[T]he R-word, rationing, the proverbial third rail in the halls of Congress: Touch it and you’re dead. At least your legislation will be; witness the instant defeat of the mild effort to have Medicare reimburse physicians’ time to discuss end-of-life treatment alternatives, including advance directives. “Death panels,” shouted the opposition. “Pulling the plug on grandma!” “We cannot have rationing!” declare politicians who complacently enjoy their own medical insurance and overlook the irrational rationing that takes place all around them. Yet everyone who spends any amount of time thinking about this problem knows that rationing is ongoing and inevitable. As noted even in that champion of the libertarian free market, The Economist, “Every health system rations in some way or other; the demand for health care is always greater than the resources available. The question is whether rationing is done openly and as sensibly as possible—or done implicitly, through murky pricing, bureaucratic fiat or denial of care."
Alas, his solution I fear is too full of fuzzy logic and complex ethical judgments to advance the cause. Indeed, after reading the article carefully, twice, I'm not sure I understand it, and I don't consider myself a dolt. He attempts to apply a utilitarian ethic that weighs a combination of urgency of need, personal functional status, and social benefit. He tries to wiggle out of the accusation that his proposal values people's lives and health differently depending on somebody's evaluation of their relative worth to society, but alas, as far as I can tell, he wiggles futilely. Such judgments do appear to be lurking in the weeds of his garden, and he offers no clear and consistent way of making them, beyond a call for "transparency" and an appeal process. Not going to happen.
But, we sure as hell need to do something. The Republican solution is to champion injustice, exploitation, expropriation, waste and abuse.

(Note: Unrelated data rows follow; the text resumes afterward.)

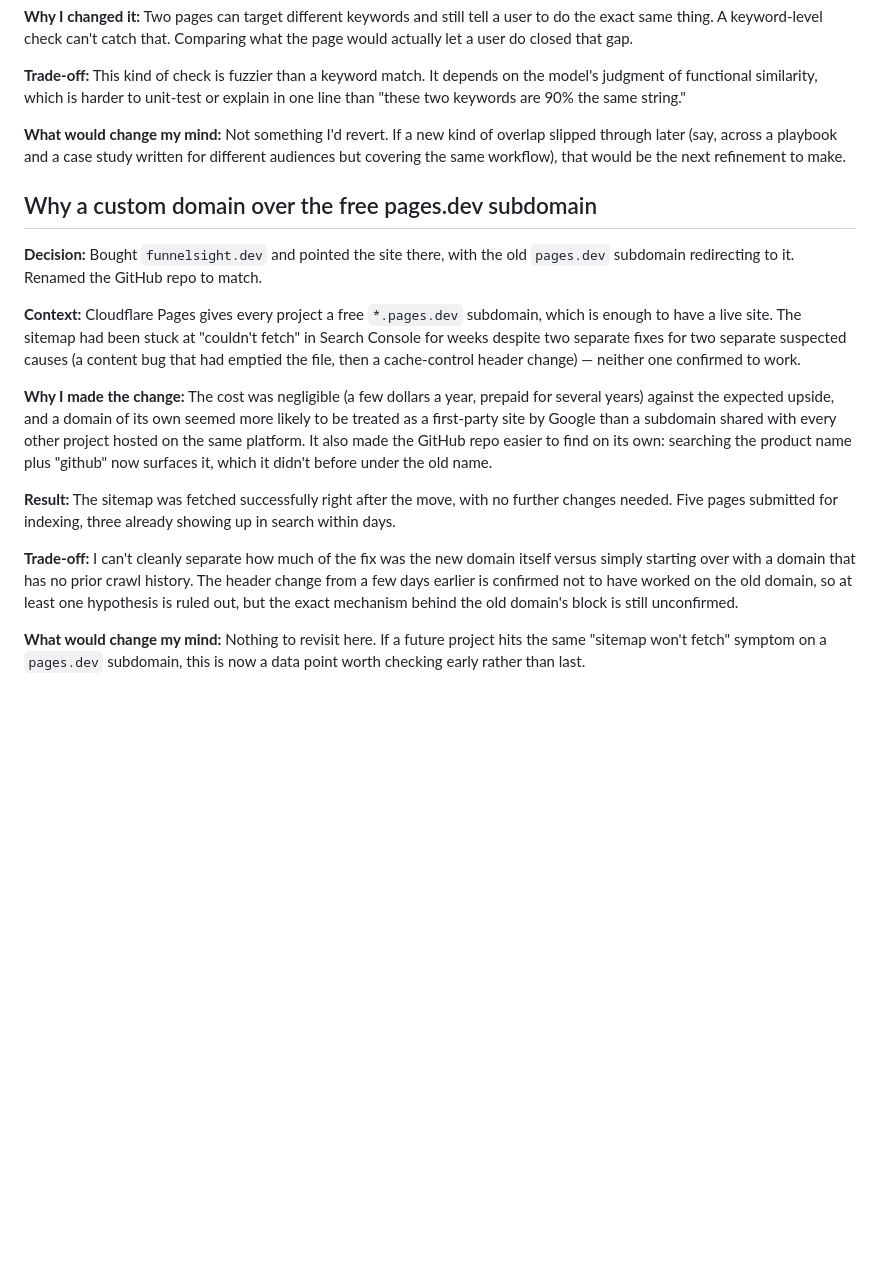
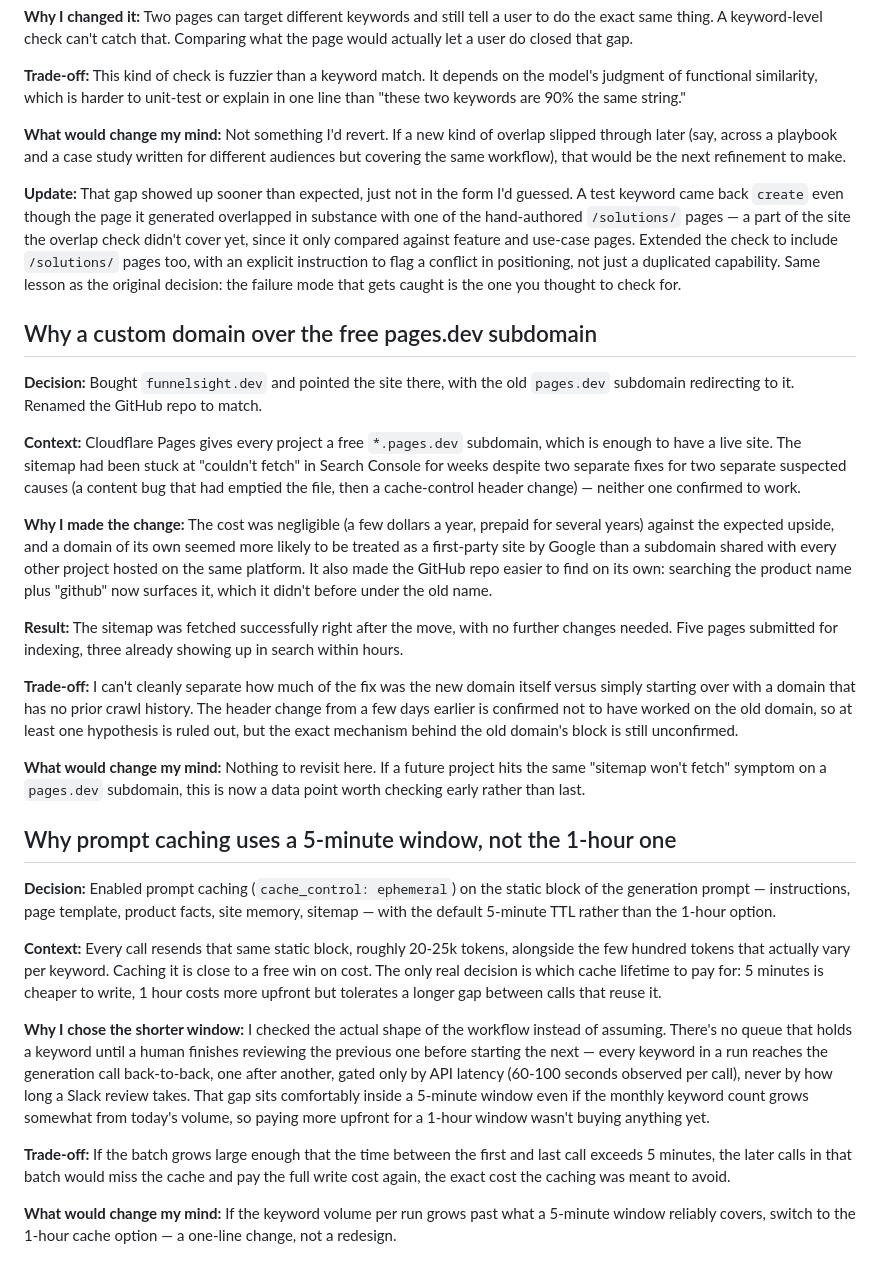
Before and after one commit to CecileMaindron/funnel-sight, a Markdown page: docs/architecture-decisions.md, the part around the change. GitHub-like rendering; blank space fills up the shorter version.

Commit message:
Revise architecture decisions on sitemap and caching
Updated architecture decisions regarding sitemap fetching and prompt caching.

```diff
--- a/docs/architecture-decisions.md
+++ b/docs/architecture-decisions.md
@@ -62,6 +62,8 @@ Each entry covers one choice: what I decided, what I considered instead, and wha
 
 **What would change my mind:** Not something I'd revert. If a new kind of overlap slipped through later (say, across a playbook and a case study written for different audiences but covering the same workflow), that would be the next refinement to make.
 
+**Update:** That gap showed up sooner than expected, just not in the form I'd guessed. A test keyword came back `create` even though the page it generated overlapped in substance with one of the hand-authored `/solutions/` pages — a part of the site the overlap check didn't cover yet, since it only compared against feature and use-case pages. Extended the check to include `/solutions/` pages too, with an explicit instruction to flag a conflict in positioning, not just a duplicated capability. Same lesson as the original decision: the failure mode that gets caught is the one you thought to check for.
+
 ## Why a custom domain over the free pages.dev subdomain
 
 **Decision:** Bought `funnelsight.dev` and pointed the site there, with the old `pages.dev` subdomain redirecting to it. Renamed the GitHub repo to match.
@@ -70,8 +72,20 @@ Each entry covers one choice: what I decided, what I considered instead, and wha
 
 **Why I made the change:** The cost was negligible (a few dollars a year, prepaid for several years) against the expected upside, and a domain of its own seemed more likely to be treated as a first-party site by Google than a subdomain shared with every other project hosted on the same platform. It also made the GitHub repo easier to find on its own: searching the product name plus "github" now surfaces it, which it didn't before under the old name.
 
-**Result:** The sitemap was fetched successfully right after the move, with no further changes needed. Five pages submitted for indexing, three already showing up in search within days.
+**Result:** The sitemap was fetched successfully right after the move, with no further changes needed. Five pages submitted for indexing, three already showing up in search within hours.
 
 **Trade-off:** I can't cleanly separate how much of the fix was the new domain itself versus simply starting over with a domain that has no prior crawl history. The header change from a few days earlier is confirmed not to have worked on the old domain, so at least one hypothesis is ruled out, but the exact mechanism behind the old domain's block is still unconfirmed.
 
 **What would change my mind:** Nothing to revisit here. If a future project hits the same "sitemap won't fetch" symptom on a `pages.dev` subdomain, this is now a data point worth checking early rather than last.
+
+## Why prompt caching uses a 5-minute window, not the 1-hour one
+
+**Decision:** Enabled prompt caching (`cache_control: ephemeral`) on the static block of the generation prompt — instructions, page template, product facts, site memory, sitemap — with the default 5-minute TTL rather than the 1-hour option.
+
+**Context:** Every call resends that same static block, roughly 20-25k tokens, alongside the few hundred tokens that actually vary per keyword. Caching it is close to a free win on cost. The only real decision is which cache lifetime to pay for: 5 minutes is cheaper to write, 1 hour costs more upfront but tolerates a longer gap between calls that reuse it.
+
+**Why I chose the shorter window:** I checked the actual shape of the workflow instead of assuming. There's no queue that holds a keyword until a human finishes reviewing the previous one before starting the next — every keyword in a run reaches the generation call back-to-back, one after another, gated only by API latency (60-100 seconds observed per call), never by how long a Slack review takes. That gap sits comfortably inside a 5-minute window even if the monthly keyword count grows somewhat from today's volume, so paying more upfront for a 1-hour window wasn't buying anything yet.
+
+**Trade-off:** If the batch grows large enough that the time between the first and last call exceeds 5 minutes, the later calls in that batch would miss the cache and pay the full write cost again, the exact cost the caching was meant to avoid.
+
+**What would change my mind:** If the keyword volume per run grows past what a 5-minute window reliably covers, switch to the 1-hour cache option — a one-line change, not a redesign.
```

The Democratic solution is to wimp out and do nothing meaningful - including being too frightened even to make a clear statement of the problem. At least Schneiderman tries to give us that.